Today, I voted against a repeal of Initiative 77, the voter-passed referendum to end the tipped minimum wage. Unfortunately, the efforts of me and several of my colleagues to find a compromise solution were not successful and a majority of Councilmembers passed a repeal this afternoon. This means Initiative 77 will not go into effect.
While I didn’t support Initiative 77 at the ballot box, Ward 1 voters did. After the referendum passed, my colleagues could have introduced a compromise bill but chose a full repeal instead. This created a polarizing situation that could have been avoided. We are leaders and it’s our job to find common ground.
I promised to do just that, and I am proud of the compromise we put forward.
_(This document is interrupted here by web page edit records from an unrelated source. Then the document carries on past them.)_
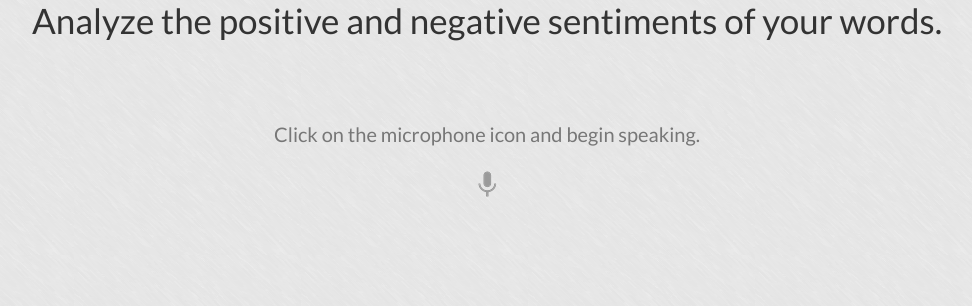
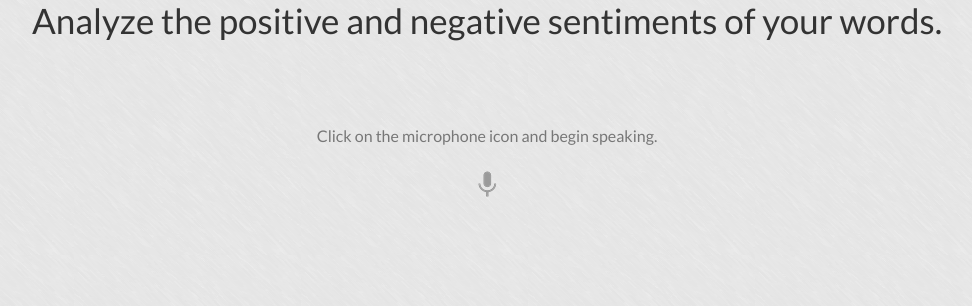
Before and after one commit to Drake-Smith/sentiment-anal, a PHP site: page / in a window 1280 px wide. Shown: the part 199-505 px from the top of the page, without its empty margins (153-1125 px from the left). Run offline with PHP 8.4, Linux system fonts and the light colour scheme; some libraries are stand-ins or nearby versions.

Commit message:
design updates

```diff
--- a/assets/css/styles.css
+++ b/assets/css/styles.css
@@ -1,4 +1,3 @@
-/*sentiment analysis test*/
 
 body{
    background-image: url('../img/brushed.png');
@@ -18,6 +17,7 @@ body{
 }
 .sub-title {
   font-size: 35px;
+
 }
 .text_process_button{
 
@@ -46,7 +46,9 @@ body{
 	color: black;
 
 }
-
+.infotext {
+  font-size: 16px;
+}
   * {
 
 
--- a/assets/javascript/firebase.js
+++ b/assets/javascript/firebase.js
@@ -11,39 +11,16 @@ var dataRef = firebase.database();
 
 
 
-firebase.auth().onAuthStateChanged(function(user) {
-  if (user) {
-    var isAnonymous = user.isAnonymous;
-    var uid = user.uid;
-    console.log(uid)
-
-    $(".text_process_button").on('click', function() {
-
-        dataRef.ref().on('value', function(snapshot) {
-            dataRef.ref('users/'+uid).set({
-              avg: avg,
-              textString: textString,
-            });
-          });
-
-    $(".text_process_button").val();
-    return false
-    });
-  }
-});
-
-firebase.auth().signInAnonymously().catch(function(error) {
-  var errorCode = error.code;
-  var errorMessage = error.message;
-})
 
 
-dataRef.ref().on('value', function(snapshot) {
 
-  var a = snapshot.numChildren();
-  dataRef.ref('users/');
-});
 
+// dataRef.ref().on('value', function(snapshot) {
+//
+//   var a = snapshot.numChildren();
+//   dataRef.ref('users/');
+// });
+//
 var query = firebase.database().ref("users").orderByKey();
 query.once("value")
   .then(function(snapshot) {
--- a/index.html
+++ b/index.html
@@ -1,8 +1,7 @@
-<!-- sentiment analysis test -->
-
 <!DOCTYPE html>
 <html lang="en">
 <head>
+
     <meta charset="utf-8" lang="en">
     <title>Speak Your Mind</title>
     <meta name="viewport" content="width=device-width, initial-scale=1">
@@ -32,20 +31,20 @@
 
         <div class="row">
             <div id="info">
-                <p id="info_start">Click on the microphone icon and begin speaking.</p>
-                <p id="info_speak_now">Speak about both positive and negative things in your life. Click the mic icon again to stop.</p>
-                <p id="info_no_speech">No speech was detected. You may need to adjust your
-                <a href="//support.google.com/chrome/bin/answer.py?hl=en&amp;answer=1407892">
+                <p class="infotext" id="info_start">Click on the microphone icon and begin speaking.</p>
+                <p class="infotext" id="info_speak_now">Speak about both positive and negative things in your life. Click the mic icon again to stop.</p>
+                <p class="infotext" id="info_no_speech">No speech was detected. You may need to adjust your
+                <a class="infotext" href="//support.google.com/chrome/bin/answer.py?hl=en&amp;answer=1407892">
                   microphone settings</a>.</p>
-                <p id="info_no_microphone" style="display:none">
+                <p class="infotext" id="info_no_microphone" style="display:none">
                 No microphone was found. Ensure that a microphone is installed and that
-                <a href="//support.google.com/chrome/bin/answer.py?hl=en&amp;answer=1407892">
+                <a class="infotext" href="//support.google.com/chrome/bin/answer.py?hl=en&amp;answer=1407892">
                 microphone settings</a> are configured correctly.</p>
-                <p id="info_allow">Click the "Allow" button above to enable your microphone.</p>
-                <p id="info_denied">Permission to use microphone was denied.</p>
-                <p id="info_blocked">Permission to use microphone is blocked. To change,
+                <p class="infotext" id="info_allow">Click the "Allow" button above to enable your microphone.</p>
+                <p class="infotext" id="info_denied">Permission to use microphone was denied.</p>
+                <p class="infotext" id="info_blocked">Permission to use microphone is blocked. To change,
                 go to chrome://settings/contentExceptions#media-stream</p>
-                <p id="info_upgrade">Web Speech API is not supported by this browser.
+                <p iclass="infotext" d="info_upgrade">Web Speech API is not supported by this browser.
                  Upgrade to <a href="//www.google.com/chrome">Chrome</a>
                  version 25 or later.</p>
             </div>
@@ -58,6 +57,9 @@
             <div id="results" class="center-block">
                 <span id="final_span" class="final"></span>
                 <span id="interim_span" class="interim"></span>
+            </div>
+            <div class="center-block">
+                <textarea id="searchInput"></textarea><button type="button" class="text_process_button btn btn-default btn-lg center-block" id="submit">Submit</button>
             </div>
 
             <!-- <div class="center"> -->
@@ -84,13 +86,11 @@
                 </div>
             </div>
         </div>
-
+<!--
         <div class="col-lg-12">
-            <textarea id="searchInput"></textarea><button type="button" class="text_process_button btn btn-default btn-lg center-block" id="submit">Submit</button><br>
-        </div>
+            <textarea id="searchInput"></textarea><button type="button" class="text_process_button btn btn-default btn-lg center-block" id="submit">Submit</button>
+        </div> -->
     </div>
-
-
 
     <!--  We use an Bootstrap animated striped progress bar  -->
 
```
Also changed, not shown: assets/javascript/logic.js (+41 -12 lines).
It is the result of countless hours spent meeting with restaurant workers, owners, residents, advocates, and other tipped workers. We tried to address the real worries about preserving the livelihood of servers and bartenders while seeking to address underlying issues of inequity that we know exist. I want to thank Councilmember Elissa Silverman for her hard work on this compromise bill.
The compromise struck a balance. It would have kept the tipped minimum wage for restaurant servers and bartenders, but raised wages for all other tipped employees such as back of house restaurant workers, valets and others. It improved wage theft enforcement in the District, created incentives for new restaurants east of the Anacostia, and mandated sexual harassment training for employees and management.
I am disappointed that our compromise did not prevail and that the issue became so divisive and polarizing. I will not stop fighting to address issues raised by the referendum, especially the need to improve wage theft enforcement. In fact, during Council debate today I secured a public commitment from several of my colleagues to work collaboratively on a bill I will be introducing to strengthen wage theft enforcement by moving enforcement from our employment services agency to the Attorney General.
Today, I joined the majority of my colleagues in voting for new rules for short term rentals like Airbnb, VRBO and other services. Council has been talking about this issue for two years. In 2016, I introduced a resolution calling on the zoning commission to clarify existing rules because they were vague and I believe we need a framework. The goal is to strike a balance between people using the services to make some extra money, and commercial-style enterprises that take affordable and family-sized housing off the market.
I’ve had many conversations in the community from people who use the rentals and people who host them. They add an important element to our economy. In my discussions, some asked me to support allowing owners to rent one additional home on the short-term market, and to allow additional days for vacation rentals. I seriously considered these ideas. But what it comes down to in the end is available housing and the effect these rentals have on the overall housing stock in DC, especially on family-sized homes. When a home is not available on the long-term market for families to rent or own it means another family cannot live in our community.
In order to preserve the family sized units and affordable housing in the district I support this bill. And I support a framework to ensure safety and accountability. It’s not about restricting people from being able to earn some extra cash, it’s about commercial operators that are taking housing off the market and that is hurting our communities.
The bill will create new short-term rental licenses that allow operators to either:
- Host short term rentals at their primary residence for an unlimited number of days provided the operator is on the premises when renting it out. An example would be renting spare rooms in a house you own while you are present. If you are on the premises, there is no limit to the number of rooms you can rent.
- Host short term rental guests for up to 90 days per year in a home when the operator is not present, also known as vacation rentals. This means an operator could rent out their primary home for up to 90 days per year if they are not present at the time of the rental.
The bill also works to ensure the safety of guests and creates enforcement mechanisms, as well as includes new reporting requirements and additional rules for booking services like Airbnb.